Rating: 4 / 5
THE COUNT OF MONTE CRISTO by Alexandre Dumas was the July/August book pick for the #classicsbuddyread hosted by @freefallinreader. This book was very intimidating in size at over 1200 pages, though many have commented how much they loved it, so I was glad that I had a group to read with to keep me on track!
Beginning in 1815, THE COUNT OF MONTE CRISTO tells the story of Edmond Dantès, a young and idealistic man who seems to have everything going for him. He has a steady job with hopes of advancement and a woman he hopes to marry. Unfortunately, not everyone finds joy in his successes and Edmond finds himself framed and imprisoned for a crime he did not commit. While in prison, Edmond has plentiful time to begin to plan his escape and his revenge on those who landed him in this sad state.
Edmond returns to the world very bitter, but with clues to locate a vast hidden fortune, he has the means to recreate himself as the Count of Monte Cristo and return to the people he once knew as an unknown, mysterious new man. As it turns out Edmond was not someone anyone would want on their bad side as he is intelligent and sneaky, all about playing the long game to achieve his plots of revenge.
Firstly, let me say that I am extremely grateful that I had a built in support group in this buddy read group because the fear that this book was a lot to take on wasn’t without merit. While the book was very enjoyable in the beginning, there were portions in the first half of the book in particular where the book really did feel long. There are a lot of sections which lay out the groundwork for Dantès’ plots and it isn’t always clear right away why these backstories are relevant.
While I am not one to read abridged literature, I can definitely understand the appeal of the abridged version of this book (and it seems there are many more abridged translations out there than unabridged). I do think you get to know more of the why’s and how’s in the unabridged version of the book, but I can see how some of that could easily be slimmed down without impacting the overall story.
Once the action really started to roll in the second half, the book was entirely enjoyable and a fabulous story. There is action, drama and murder as Dantès plays a masterful game with all the pawns on the board. I do think it is worth pressing through the more dry sections of the novel to get the overall impact!

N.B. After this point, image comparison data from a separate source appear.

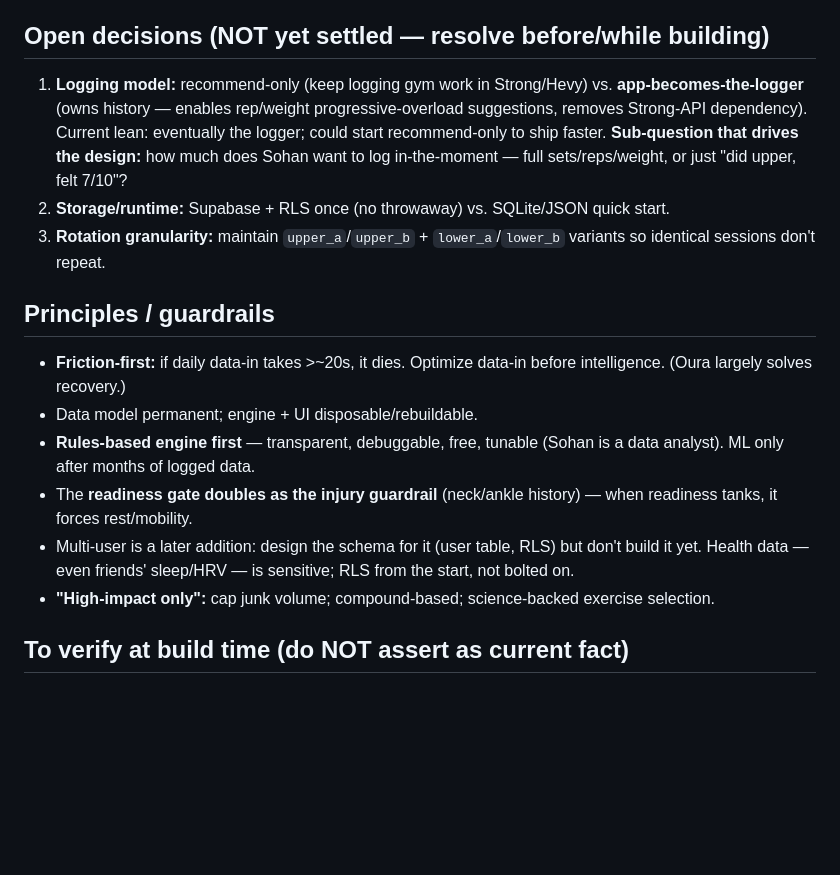
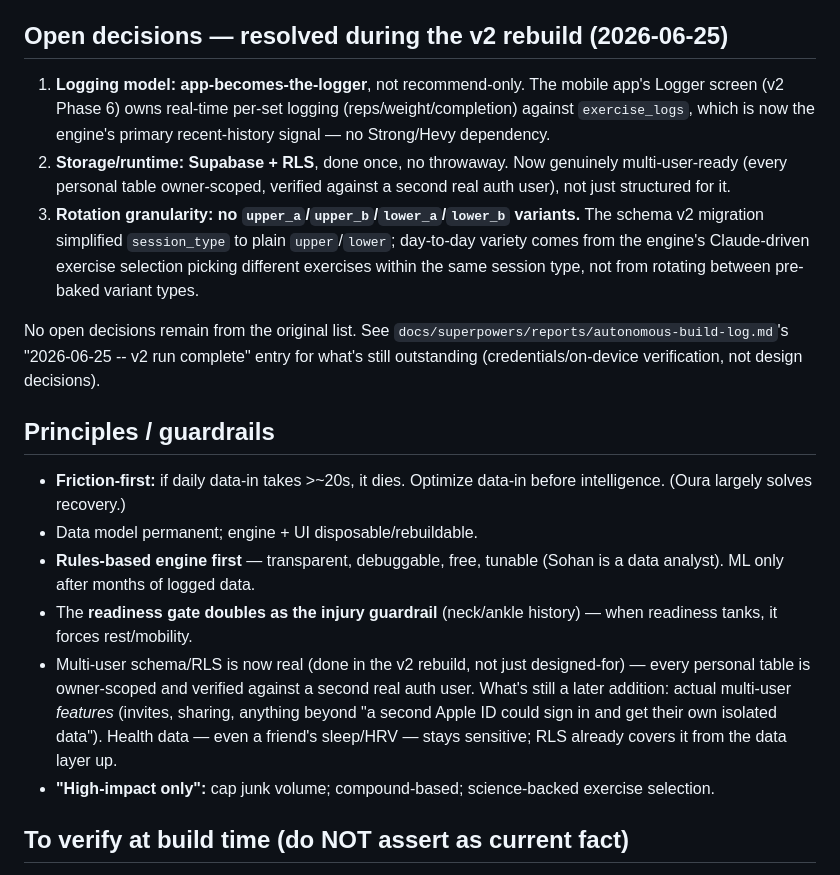
Before and after one commit to smadimsetty/bulletproof, a Markdown page: CLAUDE.md, the part around one of its changes. GitHub-like rendering; blank space fills up the shorter version.

```diff
--- a/CLAUDE.md
+++ b/CLAUDE.md
@@ -64,17 +71,19 @@ Oura auto-delivers the entire `recovery` table every morning (sleep, HRV, restin
 - **Storage:** lean toward managed **Postgres (Supabase) with row-level security from day one** (multi-user-ready, no throwaway work) vs. a lighter SQLite/JSON start (faster, migrate later).
 - **Recommended sequence:** prototype the scoring logic in a Sheet against last-30-days history to tune the weights (cheap way to learn whether "optimal" feels optimal), THEN build the app. Don't build UI around untuned logic.
 
-## Open decisions (NOT yet settled — resolve before/while building)
-1. **Logging model:** recommend-only (keep logging gym work in Strong/Hevy) vs. **app-becomes-the-logger** (owns history — enables rep/weight progressive-overload suggestions, removes Strong-API dependency). Current lean: eventually the logger; could start recommend-only to ship faster. **Sub-question that drives the design:** how much does Sohan want to log in-the-moment — full sets/reps/weight, or just "did upper, felt 7/10"?
-2. **Storage/runtime:** Supabase + RLS once (no throwaway) vs. SQLite/JSON quick start.
-3. **Rotation granularity:** maintain `upper_a`/`upper_b` + `lower_a`/`lower_b` variants so identical sessions don't repeat.
+## Open decisions — resolved during the v2 rebuild (2026-06-25)
+1. **Logging model: app-becomes-the-logger**, not recommend-only. The mobile app's Logger screen (v2 Phase 6) owns real-time per-set logging (reps/weight/completion) against `exercise_logs`, which is now the engine's primary recent-history signal — no Strong/Hevy dependency.
+2. **Storage/runtime: Supabase + RLS**, done once, no throwaway. Now genuinely multi-user-ready (every personal table owner-scoped, verified against a second real auth user), not just structured for it.
+3. **Rotation granularity: no `upper_a`/`upper_b`/`lower_a`/`lower_b` variants.** The schema v2 migration simplified `session_type` to plain `upper`/`lower`; day-to-day variety comes from the engine's Claude-driven exercise selection picking different exercises within the same session type, not from rotating between pre-baked variant types.
+
+No open decisions remain from the original list. See `docs/superpowers/reports/autonomous-build-log.md`'s "2026-06-25 -- v2 run complete" entry for what's still outstanding (credentials/on-device verification, not design decisions).
 
 ## Principles / guardrails
 - **Friction-first:** if daily data-in takes >~20s, it dies. Optimize data-in before intelligence. (Oura largely solves recovery.)
 - Data model permanent; engine + UI disposable/rebuildable.
 - **Rules-based engine first** — transparent, debuggable, free, tunable (Sohan is a data analyst). ML only after months of logged data.
 - The **readiness gate doubles as the injury guardrail** (neck/ankle history) — when readiness tanks, it forces rest/mobility.
-- Multi-user is a later addition: design the schema for it (user table, RLS) but don't build it yet. Health data — even friends' sleep/HRV — is sensitive; RLS from the start, not bolted on.
+- Multi-user schema/RLS is now real (done in the v2 rebuild, not just designed-for) — every personal table is owner-scoped and verified against a second real auth user. What's still a later addition: actual multi-user *features* (invites, sharing, anything beyond "a second Apple ID could sign in and get their own isolated data"). Health data — even a friend's sleep/HRV — stays sensitive; RLS already covers it from the data layer up.
 - **"High-impact only":** cap junk volume; compound-based; science-backed exercise selection.
 
 ## To verify at build time (do NOT assert as current fact)
```
Also changed, not shown: other parts of CLAUDE.md (+17 -8 lines), 1 other file.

In the end, I am very glad to have checked this book off my TBR. This is another classic that I’m definitely wanting to watch the movie for to see how they translated 1200 pages into two hours on film!